*** Opening EXERCISE MATERIAL ***
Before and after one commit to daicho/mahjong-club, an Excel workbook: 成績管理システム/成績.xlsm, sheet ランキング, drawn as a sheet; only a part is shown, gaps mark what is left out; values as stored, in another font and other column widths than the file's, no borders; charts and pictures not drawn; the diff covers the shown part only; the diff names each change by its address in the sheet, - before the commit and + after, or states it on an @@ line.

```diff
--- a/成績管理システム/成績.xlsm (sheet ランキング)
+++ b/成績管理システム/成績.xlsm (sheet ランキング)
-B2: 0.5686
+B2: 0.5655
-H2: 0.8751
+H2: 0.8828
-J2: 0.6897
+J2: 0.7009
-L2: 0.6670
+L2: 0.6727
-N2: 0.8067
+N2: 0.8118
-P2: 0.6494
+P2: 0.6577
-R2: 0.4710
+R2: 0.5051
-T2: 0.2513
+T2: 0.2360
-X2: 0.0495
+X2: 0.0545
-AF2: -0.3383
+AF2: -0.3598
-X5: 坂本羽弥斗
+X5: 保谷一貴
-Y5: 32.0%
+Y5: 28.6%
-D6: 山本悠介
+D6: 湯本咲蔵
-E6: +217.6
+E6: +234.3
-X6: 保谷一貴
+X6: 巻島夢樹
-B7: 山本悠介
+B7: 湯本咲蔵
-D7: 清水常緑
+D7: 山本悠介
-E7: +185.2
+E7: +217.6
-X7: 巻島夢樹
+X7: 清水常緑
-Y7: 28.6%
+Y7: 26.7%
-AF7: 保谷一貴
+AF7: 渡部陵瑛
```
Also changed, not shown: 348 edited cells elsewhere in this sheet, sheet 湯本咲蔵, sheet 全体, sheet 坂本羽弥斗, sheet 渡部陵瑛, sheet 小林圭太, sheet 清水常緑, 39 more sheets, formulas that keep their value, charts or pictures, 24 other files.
*** Closing EXERCISE MATERIAL ***
### INSTRUCTIONS FOR THE TASK
Extract each line from the entries above that contains the string "sheet".

### RESULT OF THIS EXERCISE
Before and after one commit to daicho/mahjong-club, an Excel workbook: 成績管理システム/成績.xlsm, sheet ランキング, drawn as a sheet; only a part is shown, gaps mark what is left out; values as stored, in another font and other column widths than the file's, no borders; charts and pictures not drawn; the diff covers the shown part only; the diff names each change by its address in the sheet, - before the commit and + after, or states it on an @@ line.
--- a/成績管理システム/成績.xlsm (sheet ランキング)
+++ b/成績管理システム/成績.xlsm (sheet ランキング)
Also changed, not shown: 348 edited cells elsewhere in this sheet, sheet 湯本咲蔵, sheet 全体, sheet 坂本羽弥斗, sheet 渡部陵瑛, sheet 小林圭太, sheet 清水常緑, 39 more sheets, formulas that keep their value, charts or pictures, 24 other files.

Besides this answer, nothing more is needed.